One of the most prominent advocates of ethnic minority rights in Northern Ireland has said she wants to quit the country because of an upsurge in racist attacks.
Nisha Tandon has been living here for almost 40 years and is the founder of Belfast Mela – now a major festival in its eighth year.
She was awarded an OBE for her services to the community, but now admits she would leave if she got the chance.
She moved to Northern Ireland in 1977 after marrying her husband Vijay, whose family had been living in Belfast since the 1950s.
Talking to the Belfast Telegraph, Ms Tandon said she received a warm welcome even in the toughest areas where she worked as a freelance artist when she first came to the province.
Later, she was the driving force behind the development of the Indian Community Centre in Belfast.
But now Ms Tandon confessed that if an opportunity came up outside of Northern Ireland she would move away.
"I've been living here for 37 years, I've brought my three children up here, and I've never regretted coming to live in Northern Ireland," she said. "But after all the racist attacks, I have started asking myself – do I want to be here, long-term?
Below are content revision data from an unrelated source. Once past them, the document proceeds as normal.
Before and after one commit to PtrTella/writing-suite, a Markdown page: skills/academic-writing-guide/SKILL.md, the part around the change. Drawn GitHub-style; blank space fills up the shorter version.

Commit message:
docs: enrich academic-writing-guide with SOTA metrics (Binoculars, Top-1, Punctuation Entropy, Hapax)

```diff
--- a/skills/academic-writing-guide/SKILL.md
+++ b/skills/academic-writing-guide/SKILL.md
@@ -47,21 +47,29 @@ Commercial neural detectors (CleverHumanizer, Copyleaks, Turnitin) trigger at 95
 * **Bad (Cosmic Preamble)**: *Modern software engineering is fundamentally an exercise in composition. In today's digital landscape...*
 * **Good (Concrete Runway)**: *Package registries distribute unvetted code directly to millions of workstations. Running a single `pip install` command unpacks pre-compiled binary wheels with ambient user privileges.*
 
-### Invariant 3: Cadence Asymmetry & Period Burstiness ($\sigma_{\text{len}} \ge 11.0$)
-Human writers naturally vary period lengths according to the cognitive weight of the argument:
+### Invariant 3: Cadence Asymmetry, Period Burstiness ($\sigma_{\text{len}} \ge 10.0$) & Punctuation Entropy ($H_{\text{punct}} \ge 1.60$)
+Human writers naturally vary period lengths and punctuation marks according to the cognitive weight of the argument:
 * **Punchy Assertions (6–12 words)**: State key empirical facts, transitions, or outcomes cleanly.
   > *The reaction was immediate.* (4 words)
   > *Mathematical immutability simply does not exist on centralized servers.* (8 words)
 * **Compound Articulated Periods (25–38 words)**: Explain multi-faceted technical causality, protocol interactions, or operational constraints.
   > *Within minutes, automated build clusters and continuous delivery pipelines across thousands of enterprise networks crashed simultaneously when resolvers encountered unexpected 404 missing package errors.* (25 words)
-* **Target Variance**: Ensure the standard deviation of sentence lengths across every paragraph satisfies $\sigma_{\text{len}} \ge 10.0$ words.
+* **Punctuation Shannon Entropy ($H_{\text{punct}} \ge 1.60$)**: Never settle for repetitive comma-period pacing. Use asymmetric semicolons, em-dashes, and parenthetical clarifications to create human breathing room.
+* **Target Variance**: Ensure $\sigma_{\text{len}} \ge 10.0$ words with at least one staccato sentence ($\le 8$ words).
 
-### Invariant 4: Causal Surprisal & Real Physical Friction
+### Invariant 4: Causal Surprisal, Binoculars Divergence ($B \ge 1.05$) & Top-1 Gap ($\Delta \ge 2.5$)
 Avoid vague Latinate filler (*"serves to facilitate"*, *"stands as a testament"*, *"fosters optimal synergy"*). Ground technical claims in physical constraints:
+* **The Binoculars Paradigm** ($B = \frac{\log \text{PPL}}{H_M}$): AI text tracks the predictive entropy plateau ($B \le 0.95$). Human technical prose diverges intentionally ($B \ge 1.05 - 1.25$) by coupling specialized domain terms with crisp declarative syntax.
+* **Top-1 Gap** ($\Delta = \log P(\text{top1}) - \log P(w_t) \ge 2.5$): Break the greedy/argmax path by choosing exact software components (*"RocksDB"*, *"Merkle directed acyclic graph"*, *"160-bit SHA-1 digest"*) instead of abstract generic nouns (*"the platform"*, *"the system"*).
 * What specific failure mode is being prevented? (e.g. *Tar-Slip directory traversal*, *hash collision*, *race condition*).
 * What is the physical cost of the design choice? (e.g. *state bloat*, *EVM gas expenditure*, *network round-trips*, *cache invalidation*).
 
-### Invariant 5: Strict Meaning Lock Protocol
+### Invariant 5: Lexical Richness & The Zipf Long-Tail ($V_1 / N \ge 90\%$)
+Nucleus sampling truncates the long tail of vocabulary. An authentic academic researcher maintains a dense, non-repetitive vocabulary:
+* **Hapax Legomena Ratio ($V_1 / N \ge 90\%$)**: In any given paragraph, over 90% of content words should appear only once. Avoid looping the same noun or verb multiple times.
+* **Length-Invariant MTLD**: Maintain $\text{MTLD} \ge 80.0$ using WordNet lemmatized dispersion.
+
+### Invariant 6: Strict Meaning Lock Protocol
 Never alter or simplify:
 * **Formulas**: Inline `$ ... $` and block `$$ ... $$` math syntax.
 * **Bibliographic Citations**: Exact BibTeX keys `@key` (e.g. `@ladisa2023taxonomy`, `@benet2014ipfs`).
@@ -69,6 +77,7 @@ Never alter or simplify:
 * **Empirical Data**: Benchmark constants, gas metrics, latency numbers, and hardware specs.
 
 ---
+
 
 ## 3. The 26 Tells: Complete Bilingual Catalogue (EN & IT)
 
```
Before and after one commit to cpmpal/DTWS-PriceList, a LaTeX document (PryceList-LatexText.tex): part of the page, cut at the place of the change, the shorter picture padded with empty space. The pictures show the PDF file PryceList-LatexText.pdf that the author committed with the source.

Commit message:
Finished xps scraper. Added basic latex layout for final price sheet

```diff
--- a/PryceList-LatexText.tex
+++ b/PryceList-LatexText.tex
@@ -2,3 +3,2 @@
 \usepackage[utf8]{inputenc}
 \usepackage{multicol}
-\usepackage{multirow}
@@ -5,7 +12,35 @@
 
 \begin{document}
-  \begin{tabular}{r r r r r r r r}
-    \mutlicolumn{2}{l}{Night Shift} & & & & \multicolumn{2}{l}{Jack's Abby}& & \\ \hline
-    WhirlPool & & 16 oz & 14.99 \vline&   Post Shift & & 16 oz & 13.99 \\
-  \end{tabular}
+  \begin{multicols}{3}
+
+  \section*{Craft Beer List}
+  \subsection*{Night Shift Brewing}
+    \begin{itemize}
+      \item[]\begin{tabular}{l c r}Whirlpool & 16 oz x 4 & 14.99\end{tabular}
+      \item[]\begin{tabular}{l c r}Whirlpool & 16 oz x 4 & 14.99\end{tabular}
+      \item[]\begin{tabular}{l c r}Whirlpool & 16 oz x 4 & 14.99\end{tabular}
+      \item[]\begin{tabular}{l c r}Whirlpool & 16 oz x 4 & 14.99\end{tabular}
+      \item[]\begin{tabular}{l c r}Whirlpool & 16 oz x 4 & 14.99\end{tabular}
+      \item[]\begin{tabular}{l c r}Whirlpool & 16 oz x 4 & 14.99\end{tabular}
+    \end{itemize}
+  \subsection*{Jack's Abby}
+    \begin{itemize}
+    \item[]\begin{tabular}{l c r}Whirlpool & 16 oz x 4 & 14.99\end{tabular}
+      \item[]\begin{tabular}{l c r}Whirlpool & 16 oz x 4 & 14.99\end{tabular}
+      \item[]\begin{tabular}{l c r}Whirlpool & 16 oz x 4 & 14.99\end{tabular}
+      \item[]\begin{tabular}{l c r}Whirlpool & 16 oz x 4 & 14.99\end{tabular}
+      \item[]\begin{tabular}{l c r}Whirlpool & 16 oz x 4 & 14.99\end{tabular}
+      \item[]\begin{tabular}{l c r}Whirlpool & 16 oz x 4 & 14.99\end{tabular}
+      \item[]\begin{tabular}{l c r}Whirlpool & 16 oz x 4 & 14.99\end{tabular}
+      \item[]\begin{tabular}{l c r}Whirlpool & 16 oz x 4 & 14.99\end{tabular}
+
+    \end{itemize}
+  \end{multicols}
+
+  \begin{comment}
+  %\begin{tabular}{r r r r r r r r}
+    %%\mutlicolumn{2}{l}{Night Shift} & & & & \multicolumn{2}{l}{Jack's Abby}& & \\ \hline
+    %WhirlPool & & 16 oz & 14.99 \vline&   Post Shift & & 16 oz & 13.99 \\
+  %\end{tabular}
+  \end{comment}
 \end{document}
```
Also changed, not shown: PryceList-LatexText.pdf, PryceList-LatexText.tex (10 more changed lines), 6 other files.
I don't think so."
However, Ms Tandon also revealed that she turned down a recent job opportunity in India.
"I was thinking of going for it, but then I thought – no, I'm still in the middle of something I've started here, and I want to finish it," she said.
"I want to bring new opportunities to new communities, to build their repertoires. There's still so much to do." Ms Tandon's comments echo those of Alliance MLA Anna Lo, who said earlier this year she was considering leaving Northern Ireland because of abuse directed at her by loyalists.
She made her comments following utterances from north Belfast pastor James McConnell, who said he did not trust Muslims.
But Ms Lo later said she had decided to stay here after being inundated with messages of support from the community.
There has been a sharp increase in racially motivated incidents this year, with the latest occurring this week when paint was daubed on a house in Hillsborough
Earlier this year the Belfast Telegraph revealed the number of racist attacks in Northern Ireland had almost doubled, with figures jumping by 43%.
The vast majority of race hate crimes (70%) took place in Belfast.
The majority of incidents took place in north Belfast (27), followed by the east (23) and south (16) of the city.
Figures obtained by this newspaper showed there were 156 race crimes across Northern Ireland in the first three months of this year, compared to 103 for the same period in 2013.